Understanding the difference between logistics and supply chain management can also increase your overall understanding of the specifics. In the transport sector, the term special handling typically means a longer delivery timeline and a higher shipping cost. There are hundreds of products that fit the traditional definition, but most of them fall into one of five categories. Here are the relevant details about each one.
Some industrial equipment can’t be broken down into small component parts. Instead, special trucks are used to move giant pieces of machinery from place to place. Often, a large truck can only haul a single piece of a massive crane, aeronautical engine, or construction component. That means haulers must drive very slowly and use escort cars in front and back when they travel on highways.
A large number of trucks you see on interstate highways are carrying food, medical supplies, and other materials that must be refrigerated. Trucks that carry these goods are called reefers, and they occupy a very special place in the transport industry. For example, the most valuable tool fleet managers have is a versatile reefer monitoring system that makes legal compliance, location tracking, status monitoring, and cost-effective control as simple as can be. Software solutions are essential for companies that transport refrigerated cargo, and few businesses could survive without them.
High Security Cargo
For assets that need extra levels of security, travel times are often very long, and per-mile transport expenses are high. This category includes many kinds of military equipment, proprietary devices and components used in the computer industry, precious metals, and other items that often need 24/7 security escorts and high-end camera monitoring every step of the way.
One reason fragile items often come with higher price tags than other consumer goods are that it costs more to move them from production facilities to retail buyers. Vast numbers of glass products must be shipped via fragile only carriers. Additionally, drivers often get extra training to carry these types of assets on open highways for long distances. Insurance also adds to retail prices, and delivery times tend to be longer for highly fragile pieces of equipment and household decorations of all types. Retail buyers should keep in mind that it’s not just transportation that adds to price tags but the extra packaging and shipping materials that are required for delivery by mail.

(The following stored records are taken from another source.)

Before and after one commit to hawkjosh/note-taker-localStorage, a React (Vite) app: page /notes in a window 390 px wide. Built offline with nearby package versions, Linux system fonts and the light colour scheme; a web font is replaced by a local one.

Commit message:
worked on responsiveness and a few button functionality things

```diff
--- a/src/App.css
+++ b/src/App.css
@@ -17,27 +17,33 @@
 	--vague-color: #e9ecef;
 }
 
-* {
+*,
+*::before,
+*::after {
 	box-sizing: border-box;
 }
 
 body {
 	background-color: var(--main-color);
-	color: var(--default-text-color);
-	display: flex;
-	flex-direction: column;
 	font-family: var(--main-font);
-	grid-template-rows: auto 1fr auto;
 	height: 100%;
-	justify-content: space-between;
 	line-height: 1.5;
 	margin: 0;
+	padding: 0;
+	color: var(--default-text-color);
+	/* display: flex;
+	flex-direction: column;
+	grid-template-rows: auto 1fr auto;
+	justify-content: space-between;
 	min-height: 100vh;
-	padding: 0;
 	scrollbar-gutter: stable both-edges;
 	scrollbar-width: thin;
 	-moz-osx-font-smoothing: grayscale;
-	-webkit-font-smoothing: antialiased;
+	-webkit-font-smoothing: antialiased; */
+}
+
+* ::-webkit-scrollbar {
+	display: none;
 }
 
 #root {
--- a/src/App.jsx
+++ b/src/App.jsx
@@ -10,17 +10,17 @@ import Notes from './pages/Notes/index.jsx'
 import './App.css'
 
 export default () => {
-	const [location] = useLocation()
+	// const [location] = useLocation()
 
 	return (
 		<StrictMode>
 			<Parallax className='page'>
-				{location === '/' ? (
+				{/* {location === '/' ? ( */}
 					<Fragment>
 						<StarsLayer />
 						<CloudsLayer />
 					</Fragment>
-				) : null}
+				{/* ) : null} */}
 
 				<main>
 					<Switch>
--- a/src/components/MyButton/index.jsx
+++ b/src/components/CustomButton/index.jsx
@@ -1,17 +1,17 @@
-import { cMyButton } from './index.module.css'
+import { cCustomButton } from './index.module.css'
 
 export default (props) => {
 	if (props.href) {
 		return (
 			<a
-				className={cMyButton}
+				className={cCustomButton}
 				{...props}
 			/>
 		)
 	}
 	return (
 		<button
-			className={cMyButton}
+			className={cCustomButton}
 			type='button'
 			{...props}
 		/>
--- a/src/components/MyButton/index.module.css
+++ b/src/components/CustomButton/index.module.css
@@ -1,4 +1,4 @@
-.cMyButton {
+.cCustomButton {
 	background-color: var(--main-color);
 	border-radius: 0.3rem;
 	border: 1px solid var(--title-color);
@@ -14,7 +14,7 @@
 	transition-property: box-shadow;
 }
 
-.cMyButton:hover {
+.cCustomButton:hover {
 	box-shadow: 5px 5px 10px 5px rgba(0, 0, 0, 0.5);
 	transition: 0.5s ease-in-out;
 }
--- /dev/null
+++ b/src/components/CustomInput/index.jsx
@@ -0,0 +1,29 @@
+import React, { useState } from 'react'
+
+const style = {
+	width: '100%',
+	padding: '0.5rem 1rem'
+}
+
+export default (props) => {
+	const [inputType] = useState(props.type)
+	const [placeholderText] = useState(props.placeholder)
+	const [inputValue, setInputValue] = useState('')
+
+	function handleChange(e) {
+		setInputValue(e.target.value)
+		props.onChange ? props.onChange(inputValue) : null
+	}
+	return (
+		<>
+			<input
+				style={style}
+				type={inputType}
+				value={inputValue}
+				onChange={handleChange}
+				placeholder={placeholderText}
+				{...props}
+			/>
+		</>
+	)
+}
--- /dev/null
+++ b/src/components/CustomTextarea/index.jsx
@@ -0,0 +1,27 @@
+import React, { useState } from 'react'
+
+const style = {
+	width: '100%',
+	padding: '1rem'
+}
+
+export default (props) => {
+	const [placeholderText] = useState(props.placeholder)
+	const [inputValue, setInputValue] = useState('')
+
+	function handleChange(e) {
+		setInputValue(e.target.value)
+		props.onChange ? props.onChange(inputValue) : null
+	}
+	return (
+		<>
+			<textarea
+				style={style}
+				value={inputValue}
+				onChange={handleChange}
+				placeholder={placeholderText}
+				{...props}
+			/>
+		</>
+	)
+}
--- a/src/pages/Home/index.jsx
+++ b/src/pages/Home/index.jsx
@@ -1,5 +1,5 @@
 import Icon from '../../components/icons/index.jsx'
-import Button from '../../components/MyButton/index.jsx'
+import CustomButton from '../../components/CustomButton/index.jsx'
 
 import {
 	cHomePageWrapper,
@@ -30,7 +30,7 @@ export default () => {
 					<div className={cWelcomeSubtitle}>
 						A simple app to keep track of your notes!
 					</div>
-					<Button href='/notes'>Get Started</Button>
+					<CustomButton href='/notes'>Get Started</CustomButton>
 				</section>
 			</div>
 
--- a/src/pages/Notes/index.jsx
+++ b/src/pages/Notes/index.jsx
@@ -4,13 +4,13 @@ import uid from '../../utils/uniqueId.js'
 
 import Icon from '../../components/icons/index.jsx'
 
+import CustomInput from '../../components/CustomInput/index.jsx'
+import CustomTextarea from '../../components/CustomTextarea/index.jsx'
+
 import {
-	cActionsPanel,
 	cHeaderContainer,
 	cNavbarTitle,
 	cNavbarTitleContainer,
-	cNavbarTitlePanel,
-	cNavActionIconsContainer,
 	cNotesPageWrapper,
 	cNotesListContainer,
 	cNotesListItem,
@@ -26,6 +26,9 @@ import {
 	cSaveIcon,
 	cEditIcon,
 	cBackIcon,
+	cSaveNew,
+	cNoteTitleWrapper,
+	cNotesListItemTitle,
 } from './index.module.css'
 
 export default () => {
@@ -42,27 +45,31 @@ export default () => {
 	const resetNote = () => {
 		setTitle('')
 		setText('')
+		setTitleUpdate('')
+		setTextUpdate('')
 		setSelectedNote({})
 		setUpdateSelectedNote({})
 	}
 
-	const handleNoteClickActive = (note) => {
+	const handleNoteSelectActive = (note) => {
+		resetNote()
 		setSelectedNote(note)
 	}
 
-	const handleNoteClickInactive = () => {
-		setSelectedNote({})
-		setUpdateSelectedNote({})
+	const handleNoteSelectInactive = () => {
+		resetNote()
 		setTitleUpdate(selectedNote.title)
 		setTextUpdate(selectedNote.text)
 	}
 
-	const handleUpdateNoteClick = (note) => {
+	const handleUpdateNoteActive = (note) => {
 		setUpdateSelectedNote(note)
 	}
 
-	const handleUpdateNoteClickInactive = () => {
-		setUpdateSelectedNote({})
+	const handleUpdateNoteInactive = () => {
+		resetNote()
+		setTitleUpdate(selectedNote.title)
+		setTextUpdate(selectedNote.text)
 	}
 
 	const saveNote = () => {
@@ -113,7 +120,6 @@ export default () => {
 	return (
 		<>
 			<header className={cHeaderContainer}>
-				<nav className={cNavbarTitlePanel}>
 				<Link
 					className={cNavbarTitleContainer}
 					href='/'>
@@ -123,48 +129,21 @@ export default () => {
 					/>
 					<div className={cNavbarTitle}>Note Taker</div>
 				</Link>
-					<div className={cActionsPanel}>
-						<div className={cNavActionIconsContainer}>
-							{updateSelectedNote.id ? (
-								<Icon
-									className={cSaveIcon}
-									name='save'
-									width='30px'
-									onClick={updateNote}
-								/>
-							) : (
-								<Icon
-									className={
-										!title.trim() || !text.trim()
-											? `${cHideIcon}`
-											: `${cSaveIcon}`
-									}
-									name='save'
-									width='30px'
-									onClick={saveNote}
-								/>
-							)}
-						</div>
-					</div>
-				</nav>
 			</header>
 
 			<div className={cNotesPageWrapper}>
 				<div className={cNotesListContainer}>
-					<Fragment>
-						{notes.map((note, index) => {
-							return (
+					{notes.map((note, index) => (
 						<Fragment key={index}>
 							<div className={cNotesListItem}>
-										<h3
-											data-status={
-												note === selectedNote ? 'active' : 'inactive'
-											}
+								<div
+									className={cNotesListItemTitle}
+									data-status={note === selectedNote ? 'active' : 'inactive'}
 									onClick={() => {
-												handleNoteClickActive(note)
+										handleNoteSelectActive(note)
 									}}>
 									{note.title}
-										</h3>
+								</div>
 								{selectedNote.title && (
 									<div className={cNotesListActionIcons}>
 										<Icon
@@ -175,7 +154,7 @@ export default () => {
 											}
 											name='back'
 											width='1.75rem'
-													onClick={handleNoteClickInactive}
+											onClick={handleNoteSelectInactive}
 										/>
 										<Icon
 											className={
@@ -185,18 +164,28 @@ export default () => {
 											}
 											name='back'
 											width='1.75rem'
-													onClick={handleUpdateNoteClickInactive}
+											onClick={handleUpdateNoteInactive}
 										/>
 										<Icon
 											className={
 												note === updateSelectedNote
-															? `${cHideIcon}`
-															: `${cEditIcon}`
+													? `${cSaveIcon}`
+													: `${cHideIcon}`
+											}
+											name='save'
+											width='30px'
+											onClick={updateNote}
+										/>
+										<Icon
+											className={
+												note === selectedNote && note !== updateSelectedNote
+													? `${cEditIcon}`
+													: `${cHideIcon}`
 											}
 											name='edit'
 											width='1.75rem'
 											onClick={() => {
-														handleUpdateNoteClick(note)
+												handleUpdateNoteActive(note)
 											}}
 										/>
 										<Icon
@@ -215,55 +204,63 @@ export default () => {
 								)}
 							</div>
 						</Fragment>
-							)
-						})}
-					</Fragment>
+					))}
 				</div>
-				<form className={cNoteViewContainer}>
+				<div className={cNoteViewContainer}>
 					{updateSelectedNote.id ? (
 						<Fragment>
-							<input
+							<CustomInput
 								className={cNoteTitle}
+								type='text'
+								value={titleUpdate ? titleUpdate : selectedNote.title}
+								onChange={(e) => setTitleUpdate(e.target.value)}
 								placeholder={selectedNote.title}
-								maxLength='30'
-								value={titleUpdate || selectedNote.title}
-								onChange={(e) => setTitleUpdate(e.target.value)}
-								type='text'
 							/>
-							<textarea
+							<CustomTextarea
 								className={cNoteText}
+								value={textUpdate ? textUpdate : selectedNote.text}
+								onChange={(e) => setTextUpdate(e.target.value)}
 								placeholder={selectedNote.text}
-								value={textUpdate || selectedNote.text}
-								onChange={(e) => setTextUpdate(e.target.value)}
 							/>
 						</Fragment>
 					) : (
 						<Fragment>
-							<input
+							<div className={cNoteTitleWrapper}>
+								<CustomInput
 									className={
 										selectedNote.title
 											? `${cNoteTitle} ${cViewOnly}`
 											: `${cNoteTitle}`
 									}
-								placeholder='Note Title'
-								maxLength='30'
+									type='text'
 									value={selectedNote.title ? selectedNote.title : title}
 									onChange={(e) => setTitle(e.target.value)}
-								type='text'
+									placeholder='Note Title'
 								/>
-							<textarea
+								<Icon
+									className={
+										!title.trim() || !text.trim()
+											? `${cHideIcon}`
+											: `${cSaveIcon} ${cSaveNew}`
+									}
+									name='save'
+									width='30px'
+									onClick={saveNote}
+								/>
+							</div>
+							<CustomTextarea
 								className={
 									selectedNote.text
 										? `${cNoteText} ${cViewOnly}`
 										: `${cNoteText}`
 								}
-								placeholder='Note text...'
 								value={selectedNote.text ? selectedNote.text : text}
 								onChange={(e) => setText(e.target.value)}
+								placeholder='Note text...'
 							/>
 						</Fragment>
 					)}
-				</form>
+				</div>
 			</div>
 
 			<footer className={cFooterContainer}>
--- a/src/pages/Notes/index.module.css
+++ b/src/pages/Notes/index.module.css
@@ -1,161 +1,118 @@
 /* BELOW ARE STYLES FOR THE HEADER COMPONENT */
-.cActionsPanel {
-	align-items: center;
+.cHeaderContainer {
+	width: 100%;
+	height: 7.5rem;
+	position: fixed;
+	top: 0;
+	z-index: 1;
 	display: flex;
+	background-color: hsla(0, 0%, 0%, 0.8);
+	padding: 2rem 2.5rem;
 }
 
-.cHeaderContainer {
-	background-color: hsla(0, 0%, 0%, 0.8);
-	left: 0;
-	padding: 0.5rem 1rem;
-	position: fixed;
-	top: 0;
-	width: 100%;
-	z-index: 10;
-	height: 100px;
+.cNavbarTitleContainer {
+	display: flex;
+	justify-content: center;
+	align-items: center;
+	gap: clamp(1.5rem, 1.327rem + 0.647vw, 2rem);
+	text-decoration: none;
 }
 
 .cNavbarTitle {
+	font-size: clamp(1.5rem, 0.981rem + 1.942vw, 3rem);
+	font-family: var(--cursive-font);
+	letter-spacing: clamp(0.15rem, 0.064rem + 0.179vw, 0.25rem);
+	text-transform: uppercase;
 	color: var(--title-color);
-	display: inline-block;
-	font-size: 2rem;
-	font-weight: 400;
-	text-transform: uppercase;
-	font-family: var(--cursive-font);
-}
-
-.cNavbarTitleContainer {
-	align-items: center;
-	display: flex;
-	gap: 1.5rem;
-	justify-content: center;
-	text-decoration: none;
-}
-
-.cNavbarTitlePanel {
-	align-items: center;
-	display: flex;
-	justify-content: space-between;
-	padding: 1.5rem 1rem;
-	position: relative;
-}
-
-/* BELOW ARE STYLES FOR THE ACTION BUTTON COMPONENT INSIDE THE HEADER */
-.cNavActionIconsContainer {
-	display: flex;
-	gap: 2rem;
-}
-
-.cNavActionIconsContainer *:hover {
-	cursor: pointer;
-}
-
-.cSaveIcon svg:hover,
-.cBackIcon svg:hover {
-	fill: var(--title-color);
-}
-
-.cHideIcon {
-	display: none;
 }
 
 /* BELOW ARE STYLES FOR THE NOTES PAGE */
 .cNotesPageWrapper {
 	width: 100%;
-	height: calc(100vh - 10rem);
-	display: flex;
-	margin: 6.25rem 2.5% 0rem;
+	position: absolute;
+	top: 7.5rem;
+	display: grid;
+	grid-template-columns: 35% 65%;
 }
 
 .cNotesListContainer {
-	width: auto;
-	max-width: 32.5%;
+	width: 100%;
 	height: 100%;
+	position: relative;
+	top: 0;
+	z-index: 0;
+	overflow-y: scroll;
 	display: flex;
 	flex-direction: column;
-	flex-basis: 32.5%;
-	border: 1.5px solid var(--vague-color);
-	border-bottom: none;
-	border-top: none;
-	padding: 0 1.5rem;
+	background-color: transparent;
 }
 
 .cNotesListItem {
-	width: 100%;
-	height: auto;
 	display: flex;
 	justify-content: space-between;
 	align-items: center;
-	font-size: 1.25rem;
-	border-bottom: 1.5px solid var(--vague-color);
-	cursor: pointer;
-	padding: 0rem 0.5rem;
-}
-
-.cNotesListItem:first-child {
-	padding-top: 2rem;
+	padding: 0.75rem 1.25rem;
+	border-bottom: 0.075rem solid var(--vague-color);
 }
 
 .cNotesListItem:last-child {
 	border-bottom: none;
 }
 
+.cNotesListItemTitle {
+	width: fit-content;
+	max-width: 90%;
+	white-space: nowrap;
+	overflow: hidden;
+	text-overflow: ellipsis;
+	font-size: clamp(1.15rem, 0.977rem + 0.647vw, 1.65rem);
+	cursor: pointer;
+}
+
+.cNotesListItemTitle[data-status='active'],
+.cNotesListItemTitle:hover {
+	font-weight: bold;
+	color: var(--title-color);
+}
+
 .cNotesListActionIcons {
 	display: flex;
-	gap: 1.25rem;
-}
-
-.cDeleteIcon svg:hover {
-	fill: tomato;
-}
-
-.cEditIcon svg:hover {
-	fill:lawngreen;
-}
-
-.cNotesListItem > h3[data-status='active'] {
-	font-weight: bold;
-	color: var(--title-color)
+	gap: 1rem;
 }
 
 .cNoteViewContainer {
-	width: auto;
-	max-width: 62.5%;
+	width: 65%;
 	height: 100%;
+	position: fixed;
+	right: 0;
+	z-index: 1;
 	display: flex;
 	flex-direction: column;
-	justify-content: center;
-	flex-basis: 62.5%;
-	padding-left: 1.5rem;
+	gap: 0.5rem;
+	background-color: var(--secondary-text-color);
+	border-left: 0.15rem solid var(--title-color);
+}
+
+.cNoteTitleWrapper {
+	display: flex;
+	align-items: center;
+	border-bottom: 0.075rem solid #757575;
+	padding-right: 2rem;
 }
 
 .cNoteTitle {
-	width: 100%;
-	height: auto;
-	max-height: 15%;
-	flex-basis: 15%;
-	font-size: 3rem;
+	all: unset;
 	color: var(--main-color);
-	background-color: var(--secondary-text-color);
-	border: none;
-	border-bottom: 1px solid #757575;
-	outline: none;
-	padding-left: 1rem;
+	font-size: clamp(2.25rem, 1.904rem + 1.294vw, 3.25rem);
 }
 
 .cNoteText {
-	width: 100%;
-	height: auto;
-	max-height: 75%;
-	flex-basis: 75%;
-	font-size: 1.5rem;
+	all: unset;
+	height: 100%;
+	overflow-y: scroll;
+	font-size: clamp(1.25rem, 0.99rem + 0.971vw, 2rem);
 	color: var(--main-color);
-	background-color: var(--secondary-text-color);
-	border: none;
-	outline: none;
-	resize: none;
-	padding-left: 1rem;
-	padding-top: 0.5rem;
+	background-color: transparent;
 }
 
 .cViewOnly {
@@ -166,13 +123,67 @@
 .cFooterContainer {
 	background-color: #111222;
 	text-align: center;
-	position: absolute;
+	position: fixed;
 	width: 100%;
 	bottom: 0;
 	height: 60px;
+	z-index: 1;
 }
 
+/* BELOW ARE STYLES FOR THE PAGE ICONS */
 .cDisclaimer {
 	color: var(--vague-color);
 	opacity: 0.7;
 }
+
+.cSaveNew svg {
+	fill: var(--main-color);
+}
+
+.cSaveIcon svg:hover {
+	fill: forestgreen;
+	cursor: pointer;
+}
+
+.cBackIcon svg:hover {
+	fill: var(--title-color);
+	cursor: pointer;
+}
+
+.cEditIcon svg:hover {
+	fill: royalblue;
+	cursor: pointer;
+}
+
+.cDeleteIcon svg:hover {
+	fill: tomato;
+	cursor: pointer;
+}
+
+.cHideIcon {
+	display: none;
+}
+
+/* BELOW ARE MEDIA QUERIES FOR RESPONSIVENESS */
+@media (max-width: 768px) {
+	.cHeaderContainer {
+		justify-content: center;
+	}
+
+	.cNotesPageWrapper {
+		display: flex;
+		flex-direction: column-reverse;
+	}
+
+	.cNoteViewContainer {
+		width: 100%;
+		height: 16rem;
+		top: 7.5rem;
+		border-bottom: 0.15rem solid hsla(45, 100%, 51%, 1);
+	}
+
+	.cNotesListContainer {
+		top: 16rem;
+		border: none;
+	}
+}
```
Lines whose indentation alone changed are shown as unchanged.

Hazardous materials, like radioactive or highly flammable substances, are literally in a class of their own. Federal transportation authorities have detailed regulations about dozens of different sub-categories within this grouping. All require specially trained drivers, custom vehicles, multiple permits, extra insurance coverage, and constant monitoring. Vehicular accidents and inclement weather conditions can lead to spills and explosions that cause massive public harm. Any company that transports haz-mat cargo should expect to face intense regulatory and industry scrutiny.